## Activity
Without including any image, retype the records word for word.

[Records from a collection]
= Beginning of Section =
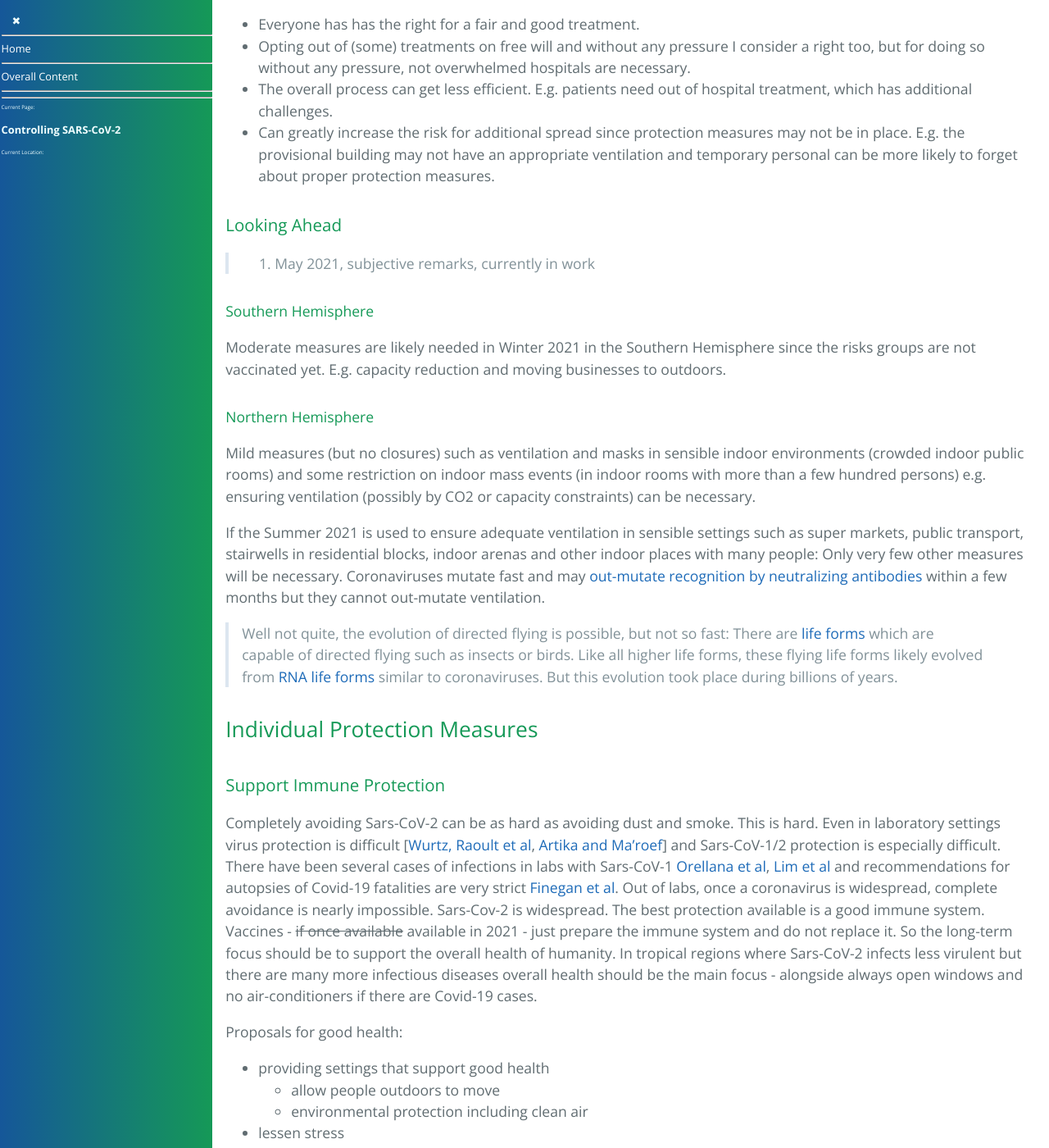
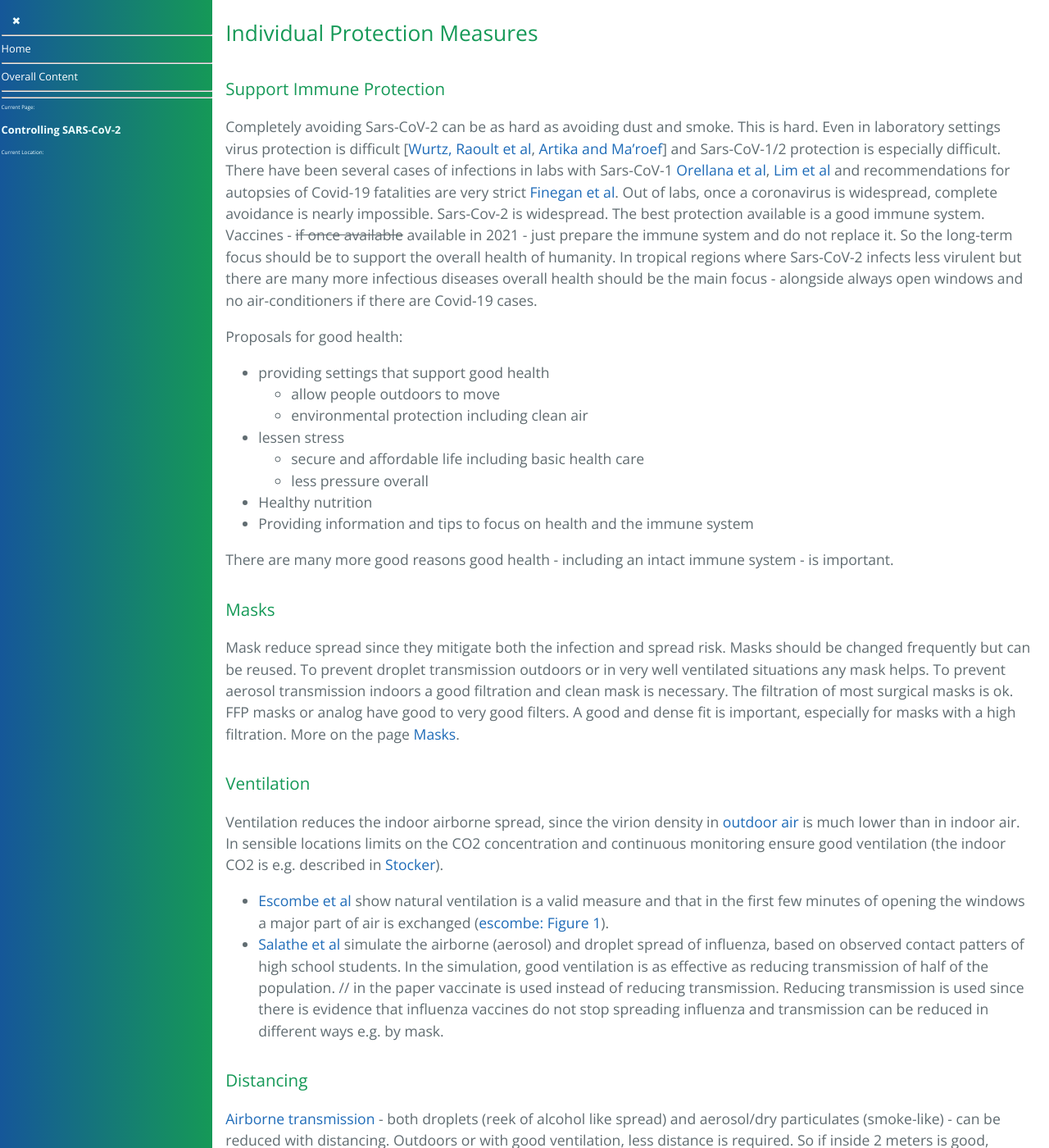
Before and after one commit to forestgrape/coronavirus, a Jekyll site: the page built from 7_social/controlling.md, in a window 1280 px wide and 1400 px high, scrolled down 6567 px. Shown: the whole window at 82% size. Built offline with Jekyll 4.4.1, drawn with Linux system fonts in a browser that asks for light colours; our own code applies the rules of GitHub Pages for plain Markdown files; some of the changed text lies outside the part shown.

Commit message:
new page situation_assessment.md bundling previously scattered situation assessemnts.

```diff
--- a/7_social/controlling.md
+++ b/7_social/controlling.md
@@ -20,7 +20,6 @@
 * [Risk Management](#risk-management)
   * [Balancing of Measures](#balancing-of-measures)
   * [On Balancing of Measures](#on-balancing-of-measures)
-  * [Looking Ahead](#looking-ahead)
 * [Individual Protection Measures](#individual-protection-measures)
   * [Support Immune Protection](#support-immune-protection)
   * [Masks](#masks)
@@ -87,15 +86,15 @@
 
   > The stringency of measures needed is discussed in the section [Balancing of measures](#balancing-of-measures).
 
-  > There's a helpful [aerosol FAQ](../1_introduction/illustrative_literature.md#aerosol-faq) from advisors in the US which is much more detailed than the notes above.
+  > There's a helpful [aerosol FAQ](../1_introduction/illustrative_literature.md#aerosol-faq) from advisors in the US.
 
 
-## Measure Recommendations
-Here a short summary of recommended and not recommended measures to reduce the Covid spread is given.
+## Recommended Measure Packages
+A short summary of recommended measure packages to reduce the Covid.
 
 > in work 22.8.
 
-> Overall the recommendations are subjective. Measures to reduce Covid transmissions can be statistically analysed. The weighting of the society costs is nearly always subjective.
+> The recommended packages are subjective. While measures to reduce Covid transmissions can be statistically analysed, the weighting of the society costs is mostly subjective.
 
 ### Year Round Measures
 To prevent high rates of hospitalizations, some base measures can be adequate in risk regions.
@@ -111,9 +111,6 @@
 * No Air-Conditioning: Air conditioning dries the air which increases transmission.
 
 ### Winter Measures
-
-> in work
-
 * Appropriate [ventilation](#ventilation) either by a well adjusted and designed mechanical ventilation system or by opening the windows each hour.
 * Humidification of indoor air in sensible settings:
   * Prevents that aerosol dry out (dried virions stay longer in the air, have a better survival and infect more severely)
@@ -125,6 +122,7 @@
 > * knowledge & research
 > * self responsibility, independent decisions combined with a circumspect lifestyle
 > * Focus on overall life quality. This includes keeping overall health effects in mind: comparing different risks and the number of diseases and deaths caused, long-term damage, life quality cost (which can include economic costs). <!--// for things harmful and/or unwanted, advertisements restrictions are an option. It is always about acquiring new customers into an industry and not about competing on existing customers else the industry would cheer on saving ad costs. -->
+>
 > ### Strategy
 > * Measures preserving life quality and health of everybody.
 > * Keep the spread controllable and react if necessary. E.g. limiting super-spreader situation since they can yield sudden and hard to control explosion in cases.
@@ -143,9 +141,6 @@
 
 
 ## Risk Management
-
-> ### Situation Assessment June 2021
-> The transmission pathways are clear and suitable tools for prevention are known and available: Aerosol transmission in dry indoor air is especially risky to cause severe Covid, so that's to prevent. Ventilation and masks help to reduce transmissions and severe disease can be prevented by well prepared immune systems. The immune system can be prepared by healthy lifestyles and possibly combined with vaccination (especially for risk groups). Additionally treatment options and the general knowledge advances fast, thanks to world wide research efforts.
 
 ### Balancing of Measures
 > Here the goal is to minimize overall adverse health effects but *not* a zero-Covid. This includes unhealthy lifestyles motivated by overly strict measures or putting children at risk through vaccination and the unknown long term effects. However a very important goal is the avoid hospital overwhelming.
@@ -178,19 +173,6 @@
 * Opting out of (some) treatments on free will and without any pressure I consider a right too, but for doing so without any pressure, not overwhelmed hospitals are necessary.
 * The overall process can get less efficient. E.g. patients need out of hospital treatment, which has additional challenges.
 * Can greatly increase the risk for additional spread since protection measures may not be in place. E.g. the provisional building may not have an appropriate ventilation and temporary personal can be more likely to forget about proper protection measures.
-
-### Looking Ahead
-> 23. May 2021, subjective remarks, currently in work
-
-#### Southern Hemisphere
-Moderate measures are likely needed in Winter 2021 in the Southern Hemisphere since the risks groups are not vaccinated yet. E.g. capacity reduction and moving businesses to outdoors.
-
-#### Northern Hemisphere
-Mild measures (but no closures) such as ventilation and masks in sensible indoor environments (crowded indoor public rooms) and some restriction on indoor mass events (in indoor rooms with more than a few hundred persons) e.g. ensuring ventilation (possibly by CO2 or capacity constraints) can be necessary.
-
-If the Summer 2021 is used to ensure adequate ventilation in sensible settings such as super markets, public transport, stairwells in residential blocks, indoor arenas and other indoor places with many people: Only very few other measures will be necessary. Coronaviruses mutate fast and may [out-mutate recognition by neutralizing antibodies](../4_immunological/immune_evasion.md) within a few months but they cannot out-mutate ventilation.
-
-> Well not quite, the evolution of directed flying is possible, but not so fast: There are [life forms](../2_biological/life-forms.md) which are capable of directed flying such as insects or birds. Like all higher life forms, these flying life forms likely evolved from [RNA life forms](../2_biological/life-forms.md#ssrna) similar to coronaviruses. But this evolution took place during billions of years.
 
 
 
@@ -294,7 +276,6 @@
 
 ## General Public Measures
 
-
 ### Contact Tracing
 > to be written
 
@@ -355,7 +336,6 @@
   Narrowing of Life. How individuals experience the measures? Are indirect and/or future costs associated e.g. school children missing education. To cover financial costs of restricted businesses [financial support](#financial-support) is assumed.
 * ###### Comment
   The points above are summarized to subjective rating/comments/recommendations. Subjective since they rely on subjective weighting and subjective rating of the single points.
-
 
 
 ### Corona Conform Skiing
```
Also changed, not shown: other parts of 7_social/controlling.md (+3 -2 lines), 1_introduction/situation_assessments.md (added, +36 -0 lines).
= End of Section =
## Task output
Before and after one commit to forestgrape/coronavirus, a Jekyll site: the page built from 7_social/controlling.md, in a window 1280 px wide and 1400 px high, scrolled down 6567 px. Shown: the whole window at 82% size. Built offline with Jekyll 4.4.1, drawn with Linux system fonts in a browser that asks for light colours; our own code applies the rules of GitHub Pages for plain Markdown files; some of the changed text lies outside the part shown.

Commit message:
new page situation_assessment.md bundling previously scattered situation assessemnts.

```diff
--- a/7_social/controlling.md
+++ b/7_social/controlling.md
@@ -20,7 +20,6 @@
 * [Risk Management](#risk-management)
   * [Balancing of Measures](#balancing-of-measures)
   * [On Balancing of Measures](#on-balancing-of-measures)
-  * [Looking Ahead](#looking-ahead)
 * [Individual Protection Measures](#individual-protection-measures)
   * [Support Immune Protection](#support-immune-protection)
   * [Masks](#masks)
@@ -87,15 +86,15 @@
 
   > The stringency of measures needed is discussed in the section [Balancing of measures](#balancing-of-measures).
 
-  > There's a helpful [aerosol FAQ](../1_introduction/illustrative_literature.md#aerosol-faq) from advisors in the US which is much more detailed than the notes above.
+  > There's a helpful [aerosol FAQ](../1_introduction/illustrative_literature.md#aerosol-faq) from advisors in the US.
 
 
-## Measure Recommendations
-Here a short summary of recommended and not recommended measures to reduce the Covid spread is given.
+## Recommended Measure Packages
+A short summary of recommended measure packages to reduce the Covid.
 
 > in work 22.8.
 
-> Overall the recommendations are subjective. Measures to reduce Covid transmissions can be statistically analysed. The weighting of the society costs is nearly always subjective.
+> The recommended packages are subjective. While measures to reduce Covid transmissions can be statistically analysed, the weighting of the society costs is mostly subjective.
 
 ### Year Round Measures
 To prevent high rates of hospitalizations, some base measures can be adequate in risk regions.
@@ -111,9 +111,6 @@
 * No Air-Conditioning: Air conditioning dries the air which increases transmission.
 
 ### Winter Measures
-
-> in work
-
 * Appropriate [ventilation](#ventilation) either by a well adjusted and designed mechanical ventilation system or by opening the windows each hour.
 * Humidification of indoor air in sensible settings:
   * Prevents that aerosol dry out (dried virions stay longer in the air, have a better survival and infect more severely)
@@ -125,6 +122,7 @@
 > * knowledge & research
 > * self responsibility, independent decisions combined with a circumspect lifestyle
 > * Focus on overall life quality. This includes keeping overall health effects in mind: comparing different risks and the number of diseases and deaths caused, long-term damage, life quality cost (which can include economic costs). <!--// for things harmful and/or unwanted, advertisements restrictions are an option. It is always about acquiring new customers into an industry and not about competing on existing customers else the industry would cheer on saving ad costs. -->
+>
 > ### Strategy
 > * Measures preserving life quality and health of everybody.
 > * Keep the spread controllable and react if necessary. E.g. limiting super-spreader situation since they can yield sudden and hard to control explosion in cases.
@@ -143,9 +141,6 @@
 
 
 ## Risk Management
-
-> ### Situation Assessment June 2021
-> The transmission pathways are clear and suitable tools for prevention are known and available: Aerosol transmission in dry indoor air is especially risky to cause severe Covid, so that's to prevent. Ventilation and masks help to reduce transmissions and severe disease can be prevented by well prepared immune systems. The immune system can be prepared by healthy lifestyles and possibly combined with vaccination (especially for risk groups). Additionally treatment options and the general knowledge advances fast, thanks to world wide research efforts.
 
 ### Balancing of Measures
 > Here the goal is to minimize overall adverse health effects but *not* a zero-Covid. This includes unhealthy lifestyles motivated by overly strict measures or putting children at risk through vaccination and the unknown long term effects. However a very important goal is the avoid hospital overwhelming.
@@ -178,19 +173,6 @@
 * Opting out of (some) treatments on free will and without any pressure I consider a right too, but for doing so without any pressure, not overwhelmed hospitals are necessary.
 * The overall process can get less efficient. E.g. patients need out of hospital treatment, which has additional challenges.
 * Can greatly increase the risk for additional spread since protection measures may not be in place. E.g. the provisional building may not have an appropriate ventilation and temporary personal can be more likely to forget about proper protection measures.
-
-### Looking Ahead
-> 23. May 2021, subjective remarks, currently in work
-
-#### Southern Hemisphere
-Moderate measures are likely needed in Winter 2021 in the Southern Hemisphere since the risks groups are not vaccinated yet. E.g. capacity reduction and moving businesses to outdoors.
-
-#### Northern Hemisphere
-Mild measures (but no closures) such as ventilation and masks in sensible indoor environments (crowded indoor public rooms) and some restriction on indoor mass events (in indoor rooms with more than a few hundred persons) e.g. ensuring ventilation (possibly by CO2 or capacity constraints) can be necessary.
-
-If the Summer 2021 is used to ensure adequate ventilation in sensible settings such as super markets, public transport, stairwells in residential blocks, indoor arenas and other indoor places with many people: Only very few other measures will be necessary. Coronaviruses mutate fast and may [out-mutate recognition by neutralizing antibodies](../4_immunological/immune_evasion.md) within a few months but they cannot out-mutate ventilation.
-
-> Well not quite, the evolution of directed flying is possible, but not so fast: There are [life forms](../2_biological/life-forms.md) which are capable of directed flying such as insects or birds. Like all higher life forms, these flying life forms likely evolved from [RNA life forms](../2_biological/life-forms.md#ssrna) similar to coronaviruses. But this evolution took place during billions of years.
 
 
 
@@ -294,7 +276,6 @@
 
 ## General Public Measures
 
-
 ### Contact Tracing
 > to be written
 
@@ -355,7 +336,6 @@
   Narrowing of Life. How individuals experience the measures? Are indirect and/or future costs associated e.g. school children missing education. To cover financial costs of restricted businesses [financial support](#financial-support) is assumed.
 * ###### Comment
   The points above are summarized to subjective rating/comments/recommendations. Subjective since they rely on subjective weighting and subjective rating of the single points.
-
 
 
 ### Corona Conform Skiing
```
Also changed, not shown: other parts of 7_social/controlling.md (+3 -2 lines), 1_introduction/situation_assessments.md (added, +36 -0 lines).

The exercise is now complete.